This app is far from a popular app. It wasn’t a much anticipated sequel. It was just a free app that one of my friends found and shared. This brings forth three points:

  • True, it is unlikely that a small group of people can put this app on the Top Apps chart in iTunes. The app had a golden coin system used to decorate your scoop of ice cream (ridiculous, I know) and the option to buy more coins with actual money. I am positive and have been told by my friends that they will not buy anything for this app. Not only will it not be popular, but the developer will be unlikely to make a lot of money. It only decorated your scoop and did not provide any boosts to get a higher score. (I believe the latter case might make my friends more likely to buy stuff to get a better score, but this is a slim chance.)
  • Despite the points mentioned above, it idealistically affirms the dream of the app developer. There is still a slim possibility for a single developer to make a quality app and get noticed out there. Note that I said quality. Despite the app being simplistic, there are no bugs whatsoever, sluggishness (even on a 4th-generation iPod touch or iPhones 3GS) and the player is not nagged to buy upgrades. This particular app has 4.5 score out of 540 reviews. I believe developers like these are not just in it to make money, but believe in making a good quality product.

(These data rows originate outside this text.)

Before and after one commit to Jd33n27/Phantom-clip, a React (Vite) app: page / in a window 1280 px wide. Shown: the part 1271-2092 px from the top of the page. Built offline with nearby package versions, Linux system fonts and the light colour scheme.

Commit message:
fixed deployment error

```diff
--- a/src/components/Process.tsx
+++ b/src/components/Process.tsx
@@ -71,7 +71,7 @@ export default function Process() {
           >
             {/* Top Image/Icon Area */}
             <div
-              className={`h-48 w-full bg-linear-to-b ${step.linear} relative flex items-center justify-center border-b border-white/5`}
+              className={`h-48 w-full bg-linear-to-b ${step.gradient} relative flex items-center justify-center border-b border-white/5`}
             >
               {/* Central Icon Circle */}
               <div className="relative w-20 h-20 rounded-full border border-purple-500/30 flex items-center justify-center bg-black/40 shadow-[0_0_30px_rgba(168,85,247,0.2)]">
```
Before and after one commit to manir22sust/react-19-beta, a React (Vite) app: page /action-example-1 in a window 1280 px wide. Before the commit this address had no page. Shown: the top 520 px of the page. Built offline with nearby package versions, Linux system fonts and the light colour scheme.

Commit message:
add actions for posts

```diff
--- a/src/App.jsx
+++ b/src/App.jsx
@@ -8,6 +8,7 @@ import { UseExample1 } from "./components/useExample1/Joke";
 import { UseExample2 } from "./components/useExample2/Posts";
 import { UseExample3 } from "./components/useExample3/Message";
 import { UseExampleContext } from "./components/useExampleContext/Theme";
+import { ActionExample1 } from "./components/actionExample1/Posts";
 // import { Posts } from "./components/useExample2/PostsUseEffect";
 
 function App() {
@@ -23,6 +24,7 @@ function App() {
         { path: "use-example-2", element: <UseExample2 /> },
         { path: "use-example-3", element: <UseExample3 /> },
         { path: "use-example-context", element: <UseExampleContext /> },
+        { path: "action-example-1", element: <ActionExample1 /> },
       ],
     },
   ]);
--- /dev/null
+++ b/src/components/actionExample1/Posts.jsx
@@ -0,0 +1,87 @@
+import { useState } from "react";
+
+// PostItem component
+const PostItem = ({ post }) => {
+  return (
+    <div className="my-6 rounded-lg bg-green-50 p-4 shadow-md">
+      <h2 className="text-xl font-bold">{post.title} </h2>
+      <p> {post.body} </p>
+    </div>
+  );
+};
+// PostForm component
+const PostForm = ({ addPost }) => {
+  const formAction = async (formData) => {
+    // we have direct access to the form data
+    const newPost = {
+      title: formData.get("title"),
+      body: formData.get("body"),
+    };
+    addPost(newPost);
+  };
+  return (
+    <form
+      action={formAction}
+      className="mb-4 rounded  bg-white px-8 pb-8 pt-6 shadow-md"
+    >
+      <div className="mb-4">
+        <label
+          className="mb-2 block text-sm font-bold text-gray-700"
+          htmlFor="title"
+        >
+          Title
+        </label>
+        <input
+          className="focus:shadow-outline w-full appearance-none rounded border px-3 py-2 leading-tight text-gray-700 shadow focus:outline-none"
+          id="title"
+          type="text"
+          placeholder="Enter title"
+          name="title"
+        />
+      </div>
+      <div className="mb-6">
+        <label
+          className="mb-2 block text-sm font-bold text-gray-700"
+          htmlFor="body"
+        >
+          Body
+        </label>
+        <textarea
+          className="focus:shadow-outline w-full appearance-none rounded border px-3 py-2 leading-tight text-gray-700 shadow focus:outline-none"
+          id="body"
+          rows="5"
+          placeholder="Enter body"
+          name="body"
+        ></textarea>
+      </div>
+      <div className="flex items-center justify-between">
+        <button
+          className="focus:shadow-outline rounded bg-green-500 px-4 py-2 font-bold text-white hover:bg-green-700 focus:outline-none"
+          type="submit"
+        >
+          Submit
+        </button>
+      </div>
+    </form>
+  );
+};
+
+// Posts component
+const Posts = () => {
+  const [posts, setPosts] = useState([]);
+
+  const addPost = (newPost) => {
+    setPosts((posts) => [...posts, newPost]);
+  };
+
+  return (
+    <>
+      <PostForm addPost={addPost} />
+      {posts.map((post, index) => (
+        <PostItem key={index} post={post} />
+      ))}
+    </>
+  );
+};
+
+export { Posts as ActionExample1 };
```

  • The last point is the first point I made in this article: technology is a social affair that is best spent in the company of others. My friends had a few laughs about the app involved around bragging rights. It all begins with finding an app and sharing it to see if the other person could do better. It provided a point of conversation that distracted us from the hustle and bustle/stress of a student’s life. The app will eventually get boring and we will likely find a new app and the cycle will continue.

Just my two cents which I wanted to share. Any similar experiences?